I’m a geek. Ask my beautiful and funny fiancée. I’m a definite geek. She is as well, in her own way, of course. However, her geekiness is more normal, extending to getting excited when she finds that chain coffee shops in the UK serve flat whites and enjoying blues tracks that I don’t always get around to listening. And she’s American, which means her geekiness fits in more with the altogether less reserved personality of Americans.
I’m British, of course, and therefore subject to the reserved rules of my race. Also being from the north of England, I am expected to subsist on a diet of football, fry ups, Friday night booze ups and stories about my time with women of a graphic nature. I am using stereotypes of course, but on the whole, my geekiness doesn’t fit in that much and is altogether less acceptable than my unbelievably better half’s slight coffee obsession.
I am a sci fi geek. I’m also an old tv series geek. I get excited when I see actors names in credits on modern shows and can tell you that they were on this show for 5 years in 1984 when I was 1. The average person of my age sees the actress Teri Garr on a tv show and would recognise her as Phobe’s mother from “Friends”. Myself on the other hand, I think immediately of the “Star Trek” episode “Assignment Earth” where she played Roberta Lincoln and “Tootsie” where she played Dustin Hoffman’s character’s female best friend. I can accept that not everybody is freaky like this. I know it is slightly disturbing that I can remember actor’s careers like a stalker but that’s fine. I understand. I’m strange. I’ve learned to deal with it. But then things changed. In seven simple words.
It became cool to be a geek.
The worst thing that could have happened, you see, when I was a teenager, being a geek was deeply uncool and required effort. It was like athletics, training yourself to be a true geek. Now it’s easy. You just say it. “I’m a geek” and there you are, you’re a geek. Now, I hear you cry, “You started this blog by saying that you’re a geek, how are you any different”, I’m very glad you asked, dear reader.

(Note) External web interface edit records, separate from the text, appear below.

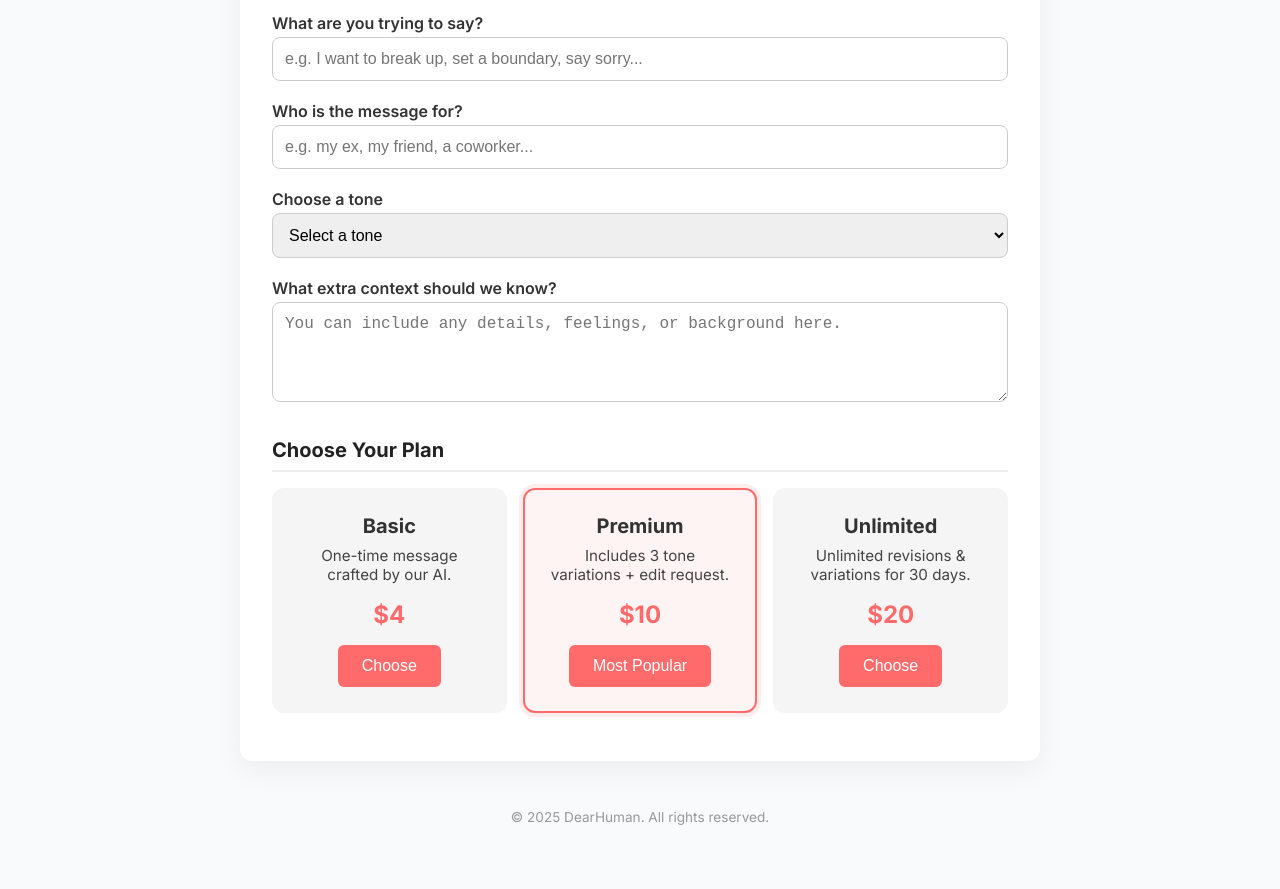
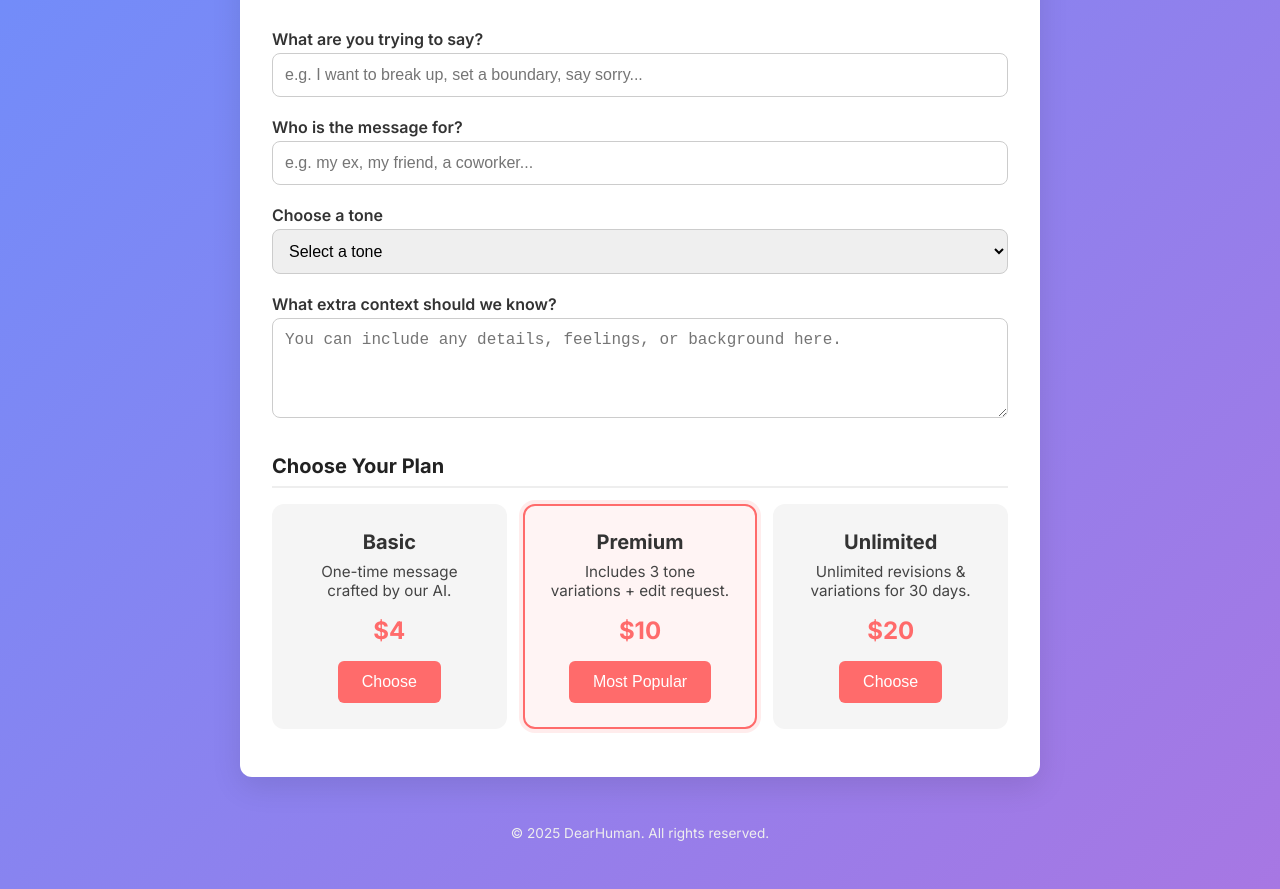
Before and after one commit to DearHumanText/Dearhuman, a plain HTML site: page form.html in a window 1280 px wide. Shown: the part 187-1076 px from the top of the page. Before the commit the page ends 1044 px from the top, so only its background shows below. Drawn offline with Linux system fonts and the light colour scheme.

Commit message:
Update form.html

```diff
--- a/form.html
+++ b/form.html
@@ -19,9 +19,9 @@
 
     body {
       font-family: 'Inter', sans-serif;
-      background: var(--bg);
+      background: linear-gradient(135deg, #6e8efb, #a777e3);
       color: #333;
-      padding: 2rem;
+      padding: 3rem 1rem;
     }
 
     .container {
@@ -30,7 +30,7 @@
       background: white;
       border-radius: 12px;
       padding: 3rem 2rem;
-      box-shadow: 0 10px 30px rgba(0, 0, 0, 0.05);
+      box-shadow: 0 10px 30px rgba(0, 0, 0, 0.1);
     }
 
     h1 {
@@ -144,7 +144,7 @@
     footer {
       text-align: center;
       font-size: 0.85rem;
-      color: #999;
+      color: #eee;
       margin-top: 3rem;
     }
 
```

I’m a geek because other people say I am and when in a conversation about geeky things I know what I’m talking about. I also don’t claim to be geeks of things I’m not. I’m not a Lord of the Rings geek (notice I don’t abbreviate the name in that oh so trendy way to LOTR, I refuse, it’s a book series title, you don’t shorten “Great Expectations” to “GE”), although I had read “The Hobbit” and “ The Lord of the Rings” by the time I was twelve and have watched all the films, I had real difficulty with “The Silmarillion” and thought “The Children of Hurin” was altogether too dark in a lot of places. I also haven’t learnt to speak Elvish, a lot of respect to those who have though. You guys are the true “The Lord of the Rings” geeks.
I’m not a “The Lord of the Rings” geek and just to reiterate owning the boxset limited edition dvd collection of the movies wrapped in mithril silver with a copy of one of the Elven rings from the movie and whatever else you get with it doesn’t mean anything unless you’ve read the books. Don’t say you’re a “The Lord of the Rings” geek and then say “I don’t like reading”. Oh, you don’t like reading? It’s an epic book series, “dude”, it has been for sixty years. It was written by an Oxford professor of “Anglo Saxon”, it has exhaustive appendixes. It has invented languages. It is a whole body of work, not just some films from the turn of the millennium. If you want to be a geek of a movie series go watch “Star Wars” for goodness sake.
I wouldn’t say I’m a Star Trek geek either, I mean, I love all the series, but I just haven’t gone into it to the level some people have. Buying or making their own costumes, buying every episode on dvd and then rebuying them when it comes out on blu-ray, although for the record, Picard is definitely a better captain of a starship and Kirk is just psychedelic sixties fun.
I’m not a comic book geek either. I’ve got my fair share of graphic novels and collected titles but I’ve never been able to keep up with the endless different titles. However it gets hard not to put down so called “comic book geeks” when they tell me they don’t like “The Amazing Spiderman” because it departs from the comic by having Spiderman invent his webbing rather than it come out of his arms biologically. Unbelievable, that’s not the comic. Sam Raimi came up with webbing out of the arms for the first movie, you obviously haven’t read the comics.
Anyway. This blog is about a look into the geek world. Well, my version of it, at least. And I’m sorry if all that earlier seemed slightly petty and teenage but I am a geek after all. So on these pages. I will talk about tv series and sci fi and give my opinion of them. You can read if you want and comment if you’d like. But I’m writing this to rant a little bit if that’s all the same with you. I won’t be going near music, by the way, because I have friends who are a lot better than that and if you want to be berated for liking Kasabian then I can put you in touch with them.